Other bids include 8:10, 8:28, 8:46, and 9:10. Molly is the only one who thinks Ansel will not puke, but I feel good about my time. We finish our beers and leave, feeling a little like you might just before a raffle drawing, or when you receive sweepstakes mail: unshakable, with a flurry of excitement in your belly. You may already be a winner!
In the historical records of my house, the Gallon Challenge has surfaced time and again in conversation. From the beginning, Ansel was certain that he would emerge victorious should the challenge ever be set before him, and Ben always offered that he would buy the very gallon used. But, like many things spoken of around here—pool tables, helicopters, house cleaning—the event was never initiated. Now, in our final weeks living together, the gauntlet was finally thrown down.
The morning of the event, I woke to realize that the only milk in the house was reserved for Ansel to guzzle later that night, leaving me with a dry bowl of Frosted Mini-Spooners and a sour mood. I would not be around that evening when Ansel would test the limits of his digestive tract. Mercifully, I would be at work. Later, while standing at the bookstore counter, I felt my phone vibrate and, with no one looking, I peeked at the text message I had just received. It was from Bobby: Dave wins! 8:23 tons of puke!

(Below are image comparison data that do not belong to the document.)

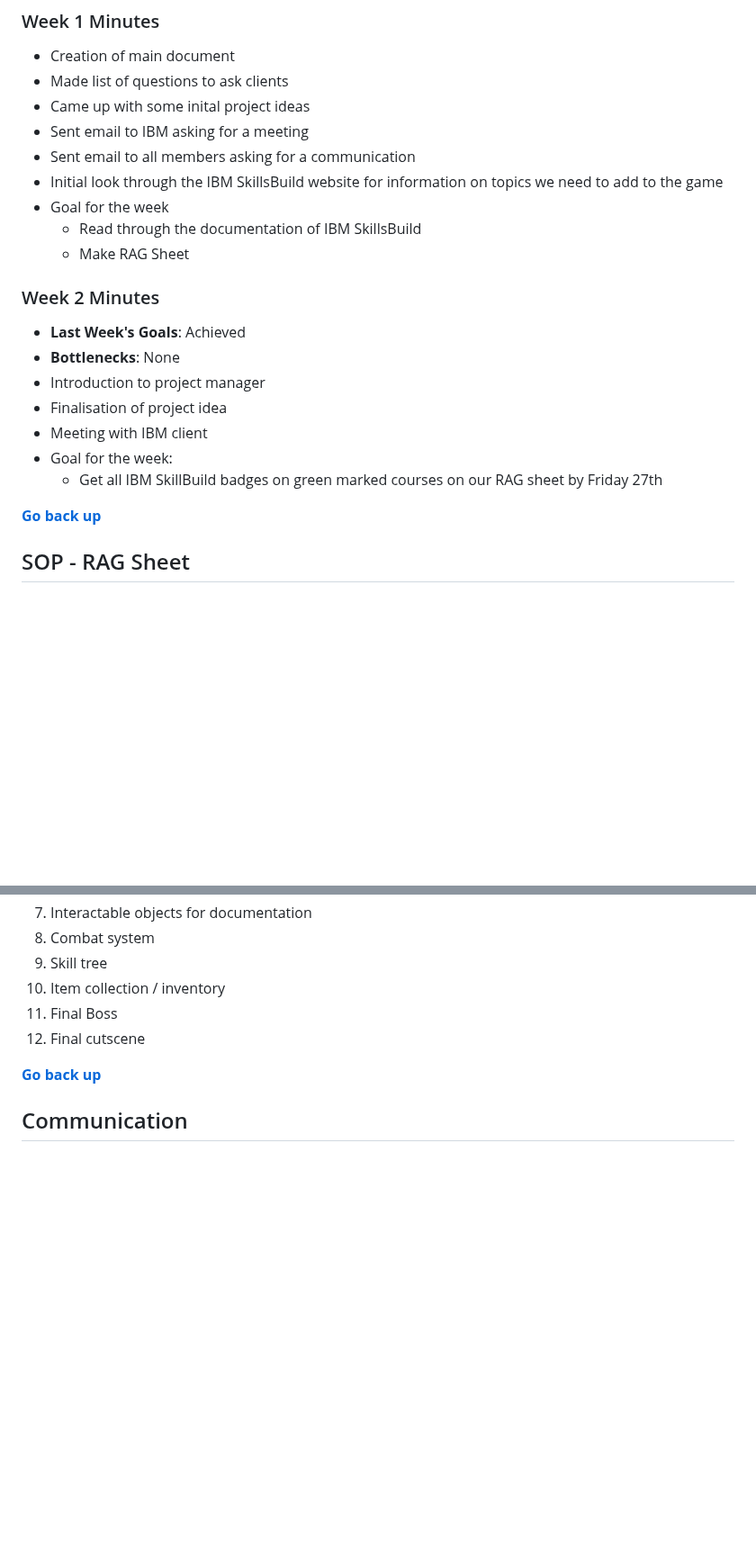
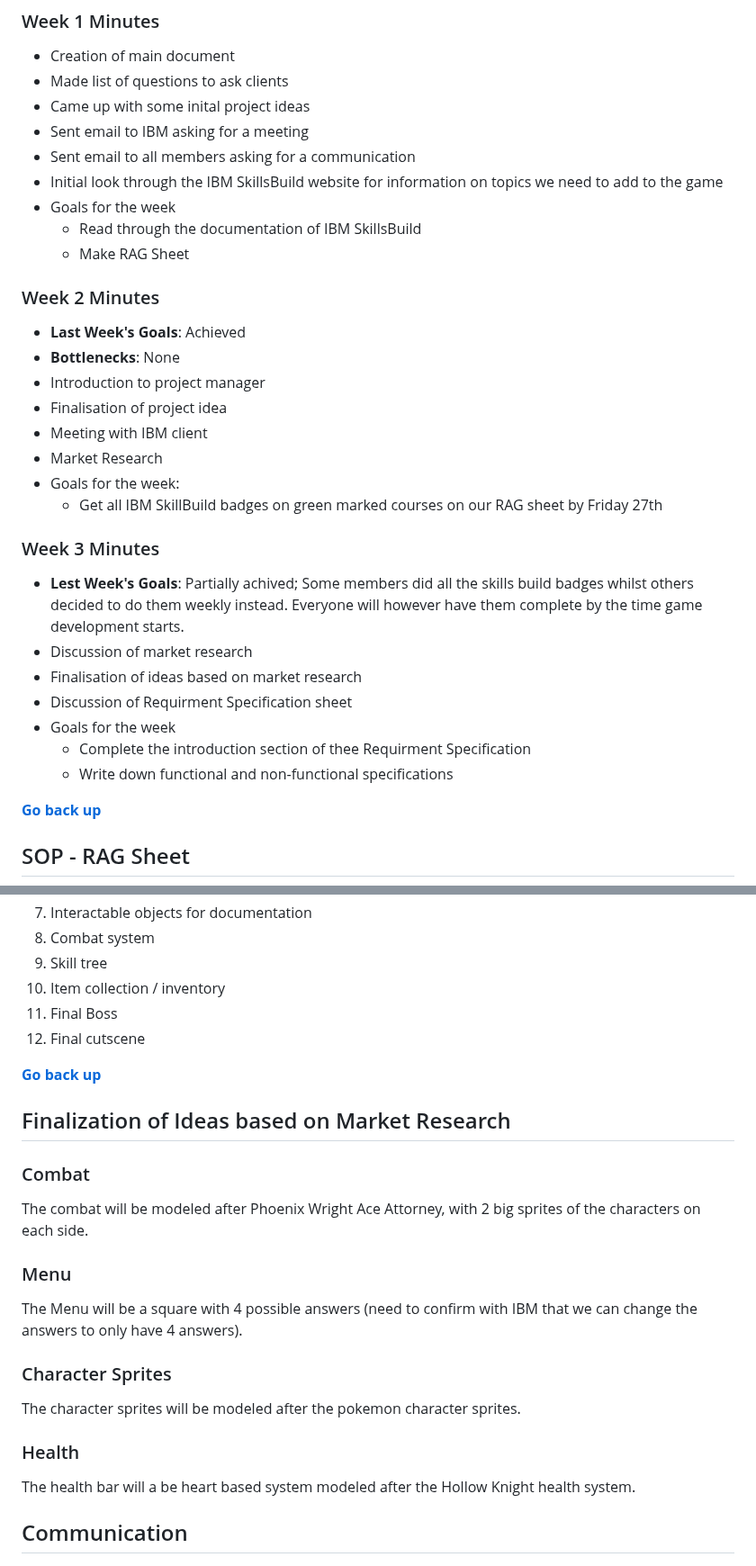
Before and after one commit to COMP2281/software-engineering-group-17, a Markdown page: README.md, 2 parts joined by grey strips. Shown at 90% size. Rendered like a GitHub page; blank space fills up the shorter version.

Commit message:
Add Week 3 Minutes + Add Finalization of ideas based on Market Research

```diff
--- a/README.md
+++ b/README.md
@@ -112,7 +118,7 @@
 - Sent email to IBM asking for a meeting
 - Sent email to all members asking for a communication
 - Initial look through the IBM SkillsBuild website for information on topics we need to add to the game
-- Goal for the week
+- Goals for the week
   - Read through the documentation of IBM SkillsBuild
   - Make RAG Sheet
 
@@ -123,8 +129,18 @@
 - Introduction to project manager
 - Finalisation of project idea
 - Meeting with IBM client
-- Goal for the week:
+- Market Research
+- Goals for the week:
   - Get all IBM SkillBuild badges on green marked courses on our RAG sheet by Friday 27th
+
+### Week 3 Minutes
+- **Lest Week's Goals**: Partially achived; Some members did all the skills build badges whilst others decided to do them weekly instead. Everyone will however have them complete by the time game development starts.
+- Discussion of market research
+- Finalisation of ideas based on market research
+- Discussion of Requirment Specification sheet
+- Goals for the week
+  - Complete the introduction section of thee Requirment Specification
+  - Write down functional and non-functional specifications
 
 [**Go back up**](#table-of-contents)
 ## SOP - RAG Sheet
@@ -502,6 +518,21 @@ This section mostly consistes of free assets found on itch.io that are free for
 12. Final cutscene
 
 [**Go back up**](#table-of-contents)
+
+## Finalization of Ideas based on Market Research
+
+### Combat
+The combat will be modeled after Phoenix Wright Ace Attorney, with 2 big sprites of the characters on each side.
+
+### Menu
+The Menu will be a square with 4 possible answers (need to confirm with IBM that we can change the answers to only have 4 answers).
+
+### Character Sprites
+The character sprites will be modeled after the pokemon character sprites.
+
+### Health
+The health bar will a be heart based system modeled after the Hollow Knight health system.
+
 ## Communication
 
 ![Email1](image/README/email1.png)
```
Also changed, not shown: other parts of README.md (+6 -0 lines).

With no real prize to speak of, my first thought was, "Gross. Nobody wins," but then I reconsidered. No, in fact, I had won: Not only did I guess the precise time for Ansel to vomit, I also did not have to watch any of the proceedings. I did not see the repulsive pint-after-pint drinking. I did not hear the eventual and incessant complaints Ansel surely made as the milk turned to rocks in his gut. And I missed the actual vomiting. Indeed, I won in spades. Getting the time right, well, that's just the icing on the cake. I felt unshakable, a little flurry of excitement in my belly. Everybody likes to win. If I were the gambling type, I knew my game, provided casinos and basement poker tournaments eventually expanded into competitive milk drinking. Still, I knew my game, and I had my cash cow—so to speak.